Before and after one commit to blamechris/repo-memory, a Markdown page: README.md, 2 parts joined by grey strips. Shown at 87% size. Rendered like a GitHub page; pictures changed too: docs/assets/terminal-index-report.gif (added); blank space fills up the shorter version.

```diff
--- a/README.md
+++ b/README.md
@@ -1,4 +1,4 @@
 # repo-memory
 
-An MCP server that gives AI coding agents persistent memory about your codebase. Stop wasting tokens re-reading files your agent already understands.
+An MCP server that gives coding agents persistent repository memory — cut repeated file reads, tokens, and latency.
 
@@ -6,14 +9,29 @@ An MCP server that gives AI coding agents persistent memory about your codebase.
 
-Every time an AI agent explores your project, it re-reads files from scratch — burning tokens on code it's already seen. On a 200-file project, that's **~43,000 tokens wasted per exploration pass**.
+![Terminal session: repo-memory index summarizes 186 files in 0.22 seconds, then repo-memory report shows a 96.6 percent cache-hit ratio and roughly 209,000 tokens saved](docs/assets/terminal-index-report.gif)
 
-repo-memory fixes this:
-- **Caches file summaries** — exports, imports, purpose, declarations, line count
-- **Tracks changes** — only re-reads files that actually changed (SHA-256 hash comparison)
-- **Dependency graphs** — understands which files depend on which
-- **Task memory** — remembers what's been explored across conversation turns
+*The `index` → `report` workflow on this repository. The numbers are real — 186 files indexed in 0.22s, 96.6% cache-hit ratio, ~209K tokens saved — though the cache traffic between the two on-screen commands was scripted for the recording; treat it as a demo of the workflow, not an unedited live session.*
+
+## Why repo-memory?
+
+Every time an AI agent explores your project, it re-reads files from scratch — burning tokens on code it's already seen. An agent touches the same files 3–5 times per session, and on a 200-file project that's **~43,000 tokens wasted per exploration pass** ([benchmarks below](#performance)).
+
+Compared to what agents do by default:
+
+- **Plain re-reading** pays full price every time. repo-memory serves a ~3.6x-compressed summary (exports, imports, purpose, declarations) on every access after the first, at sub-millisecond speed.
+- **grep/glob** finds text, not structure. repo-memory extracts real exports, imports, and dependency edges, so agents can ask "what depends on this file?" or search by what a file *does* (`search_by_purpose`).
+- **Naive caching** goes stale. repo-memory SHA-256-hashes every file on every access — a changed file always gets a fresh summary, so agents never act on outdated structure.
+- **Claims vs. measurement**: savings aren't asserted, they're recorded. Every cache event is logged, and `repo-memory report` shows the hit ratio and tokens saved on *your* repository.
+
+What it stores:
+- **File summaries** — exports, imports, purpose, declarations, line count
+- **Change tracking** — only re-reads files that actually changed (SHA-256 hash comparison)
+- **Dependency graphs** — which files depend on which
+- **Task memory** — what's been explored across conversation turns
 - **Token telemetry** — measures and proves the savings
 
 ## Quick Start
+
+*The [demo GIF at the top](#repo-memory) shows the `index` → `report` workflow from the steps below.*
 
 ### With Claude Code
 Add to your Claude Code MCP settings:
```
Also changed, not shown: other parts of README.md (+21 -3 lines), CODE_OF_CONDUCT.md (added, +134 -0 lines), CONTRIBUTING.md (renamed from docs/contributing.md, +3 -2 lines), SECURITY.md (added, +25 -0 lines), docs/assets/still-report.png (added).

----

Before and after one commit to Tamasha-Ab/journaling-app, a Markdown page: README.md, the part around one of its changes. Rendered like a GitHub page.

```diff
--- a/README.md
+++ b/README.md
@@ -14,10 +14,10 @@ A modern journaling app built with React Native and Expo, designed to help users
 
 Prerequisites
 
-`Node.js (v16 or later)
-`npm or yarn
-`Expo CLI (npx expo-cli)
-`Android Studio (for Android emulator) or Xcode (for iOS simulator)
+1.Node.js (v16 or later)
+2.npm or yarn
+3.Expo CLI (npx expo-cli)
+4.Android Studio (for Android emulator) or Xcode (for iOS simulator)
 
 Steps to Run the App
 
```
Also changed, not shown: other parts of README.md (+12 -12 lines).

----

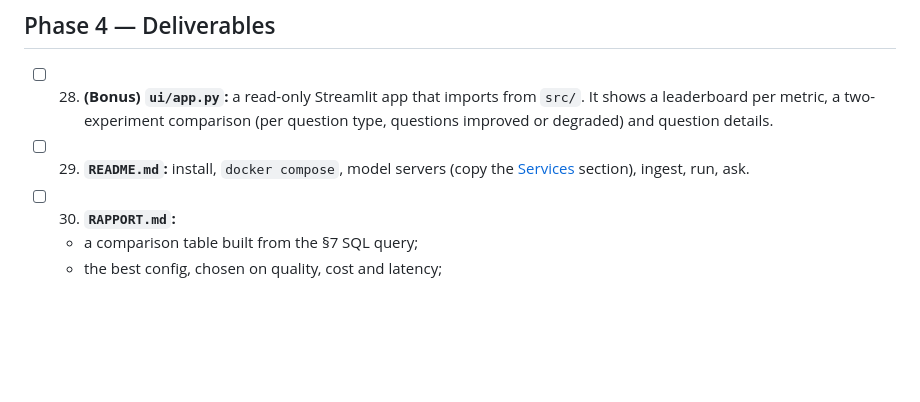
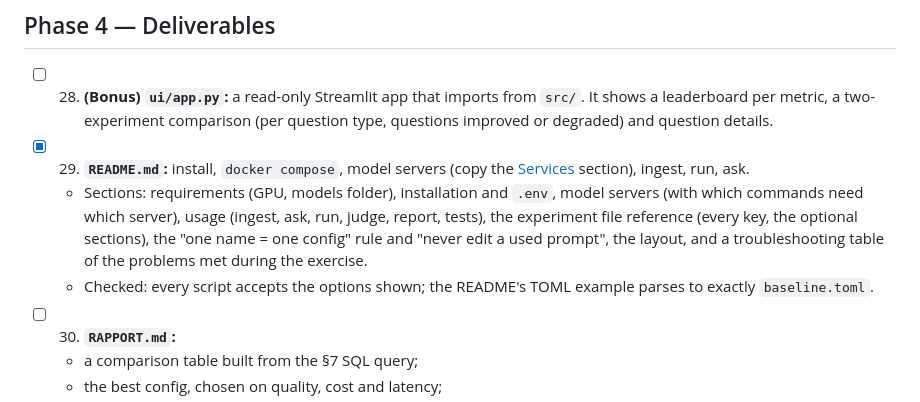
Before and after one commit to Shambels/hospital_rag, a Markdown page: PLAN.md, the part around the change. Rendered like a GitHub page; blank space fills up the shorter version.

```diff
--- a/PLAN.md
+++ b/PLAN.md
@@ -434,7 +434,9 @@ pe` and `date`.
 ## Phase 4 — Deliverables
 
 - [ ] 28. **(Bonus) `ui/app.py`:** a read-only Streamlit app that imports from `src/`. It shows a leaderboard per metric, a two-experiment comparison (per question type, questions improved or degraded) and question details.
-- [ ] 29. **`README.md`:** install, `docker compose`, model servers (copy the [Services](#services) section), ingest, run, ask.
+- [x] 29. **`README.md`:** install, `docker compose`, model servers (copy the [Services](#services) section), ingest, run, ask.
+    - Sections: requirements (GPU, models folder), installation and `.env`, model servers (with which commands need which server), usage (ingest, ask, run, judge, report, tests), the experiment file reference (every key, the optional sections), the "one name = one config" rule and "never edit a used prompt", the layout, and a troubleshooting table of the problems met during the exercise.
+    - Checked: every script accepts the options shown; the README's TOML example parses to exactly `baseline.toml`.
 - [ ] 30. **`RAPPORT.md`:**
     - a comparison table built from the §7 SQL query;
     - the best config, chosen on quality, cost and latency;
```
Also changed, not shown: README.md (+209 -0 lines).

----

WHAT IS REQUIRED: Filter the lines above so that only those with the string "structure" remain, then copy them.

REPLY:
+- **grep/glob** finds text, not structure. repo-memory extracts real exports, imports, and dependency edges, so agents can ask "what depends on this file?" or search by what a file *does* (`search_by_purpose`).
+- **Naive caching** goes stale. repo-memory SHA-256-hashes every file on every access — a changed file always gets a fresh summary, so agents never act on outdated structure.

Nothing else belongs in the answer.